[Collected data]
↓↓↓

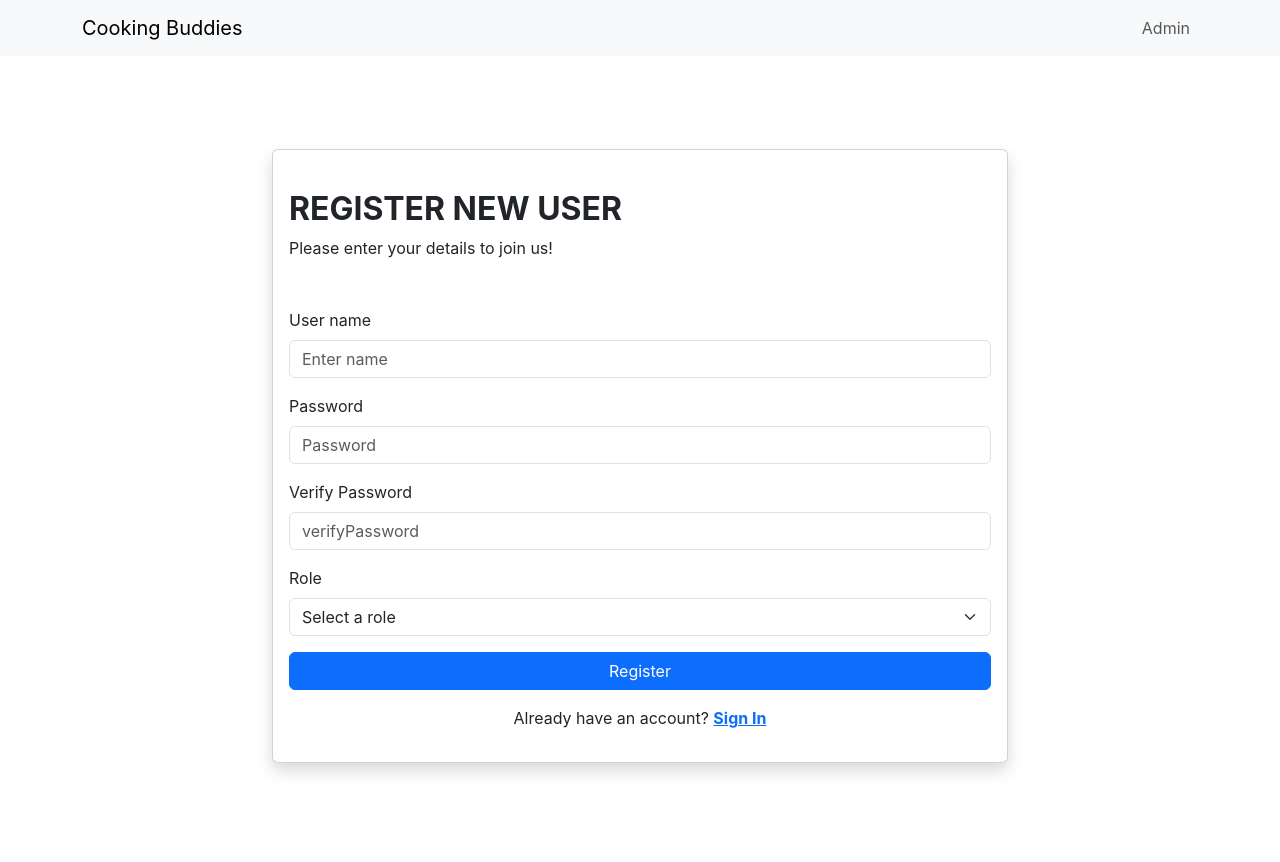
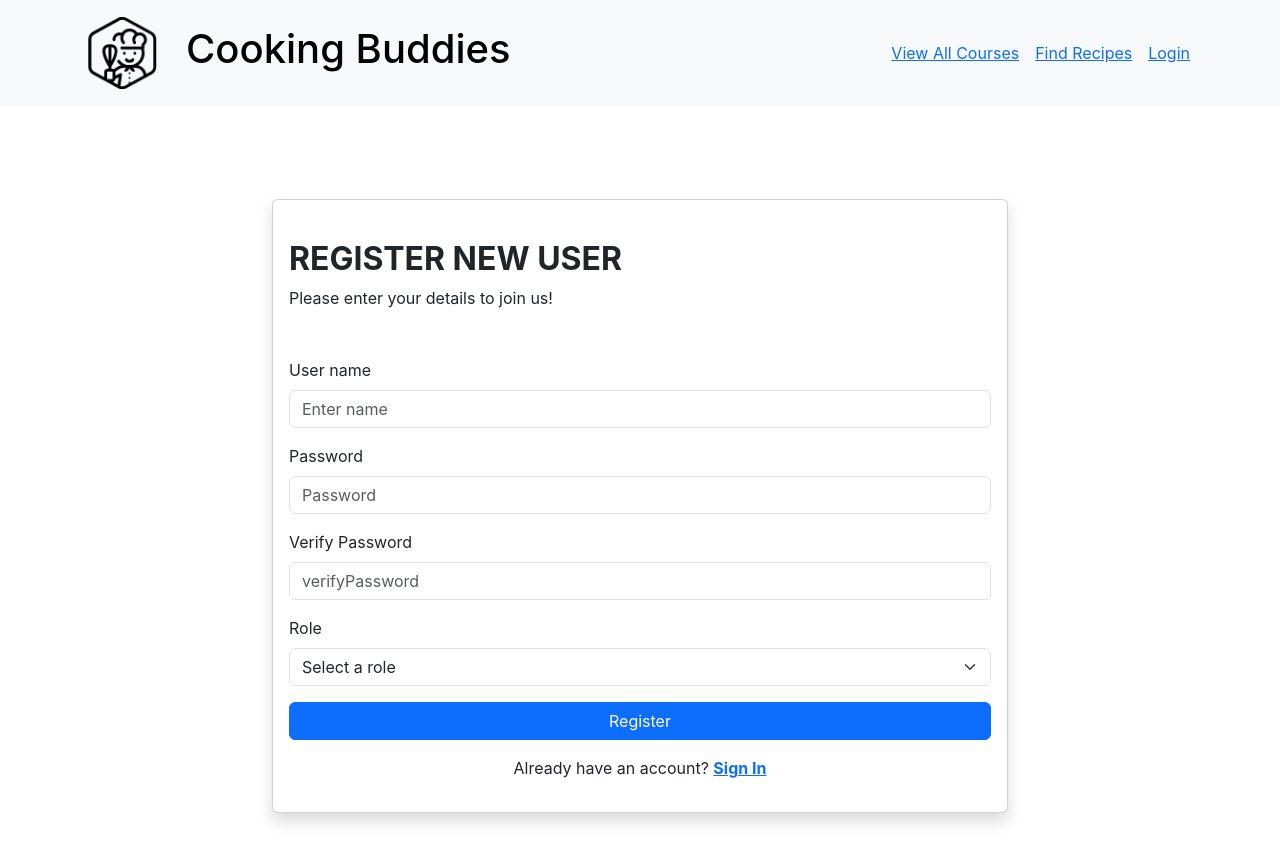
Before and after one commit to Moerfiane/liftoff-sprinkles-ui, a React (Vite) app: page /register in a window 1280 px wide. Shown: the top 862 px of the page. Built offline with nearby package versions, Linux system fonts and the light colour scheme.

Commit message:
Add login context and use contextual navbar

```diff
--- a/src/components/Register.jsx
+++ b/src/components/Register.jsx
@@ -1,5 +1,5 @@
 import React from "react";
-import {  useState } from "react";
+import {  useState, useContext } from "react";
 import {
   InputGroup,
   Col,
@@ -12,15 +12,18 @@ import {
 import Navigation from "./Navbar";
 import { Link, useNavigate } from 'react-router-dom';
 import axios from 'axios';
+import { LoginContext } from "../utilities/checkLogin";
 
 //TODO: Add e-mail field
 //TODO: Add e-mail confirmation logic
 //TODO: Add context for conditional rendering of form - should not render if user is logged in
 
 export default function Register() {
+  const { isLoggedIn, setIsLoggedIn } = useContext(LoginContext);
   const [username, setUsername] = useState('');
   const [password, setPassword] = useState('');
   const [verifyPassword, setVerifyPassword] = useState('');
+
   //this line is new
   const [role, setRole] = useState('');
   const navigate = useNavigate();
@@ -50,8 +53,10 @@ export default function Register() {
         localStorage.setItem("role", data.role);
         if(data.role === 'admin') {
           navigate('/courses/create');
+          setIsLoggedIn(true);
         } else  {
           navigate('/courses');
+          setIsLoggedIn(true);
         }
 
       } else {
@@ -64,18 +69,7 @@ export default function Register() {
 
   return (
     <>
-    <Navbar bg="light" expand="lg">
-      <Container>
-        <Navbar.Brand href="#home">Cooking Buddies</Navbar.Brand>
-        <Navbar.Toggle aria-controls="basic-navbar-nav" />
-        <Navbar.Collapse id="basic-navbar-nav">
-<Nav className="ms-auto">
-            <Nav.Link href="/admin">Admin</Nav.Link>
-
-</Nav>
-        </Navbar.Collapse>
-      </Container>
-    </Navbar>
+    <Navigation />
     <Container>
       <Row className="vh-100 d-flex justify-content-center align-items-center">
         <Col md={10} lg={8} xs={12}>
```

↑↑↑

Go through the records and repeat each one exactly, skipping anything that is a picture.

> **Answer to this exercise**:
Before and after one commit to Moerfiane/liftoff-sprinkles-ui, a React (Vite) app: page /register in a window 1280 px wide. Shown: the top 862 px of the page. Built offline with nearby package versions, Linux system fonts and the light colour scheme.

Commit message:
Add login context and use contextual navbar

```diff
--- a/src/components/Register.jsx
+++ b/src/components/Register.jsx
@@ -1,5 +1,5 @@
 import React from "react";
-import {  useState } from "react";
+import {  useState, useContext } from "react";
 import {
   InputGroup,
   Col,
@@ -12,15 +12,18 @@ import {
 import Navigation from "./Navbar";
 import { Link, useNavigate } from 'react-router-dom';
 import axios from 'axios';
+import { LoginContext } from "../utilities/checkLogin";
 
 //TODO: Add e-mail field
 //TODO: Add e-mail confirmation logic
 //TODO: Add context for conditional rendering of form - should not render if user is logged in
 
 export default function Register() {
+  const { isLoggedIn, setIsLoggedIn } = useContext(LoginContext);
   const [username, setUsername] = useState('');
   const [password, setPassword] = useState('');
   const [verifyPassword, setVerifyPassword] = useState('');
+
   //this line is new
   const [role, setRole] = useState('');
   const navigate = useNavigate();
@@ -50,8 +53,10 @@ export default function Register() {
         localStorage.setItem("role", data.role);
         if(data.role === 'admin') {
           navigate('/courses/create');
+          setIsLoggedIn(true);
         } else  {
           navigate('/courses');
+          setIsLoggedIn(true);
         }
 
       } else {
@@ -64,18 +69,7 @@ export default function Register() {
 
   return (
     <>
-    <Navbar bg="light" expand="lg">
-      <Container>
-        <Navbar.Brand href="#home">Cooking Buddies</Navbar.Brand>
-        <Navbar.Toggle aria-controls="basic-navbar-nav" />
-        <Navbar.Collapse id="basic-navbar-nav">
-<Nav className="ms-auto">
-            <Nav.Link href="/admin">Admin</Nav.Link>
-
-</Nav>
-        </Navbar.Collapse>
-      </Container>
-    </Navbar>
+    <Navigation />
     <Container>
       <Row className="vh-100 d-flex justify-content-center align-items-center">
         <Col md={10} lg={8} xs={12}>
```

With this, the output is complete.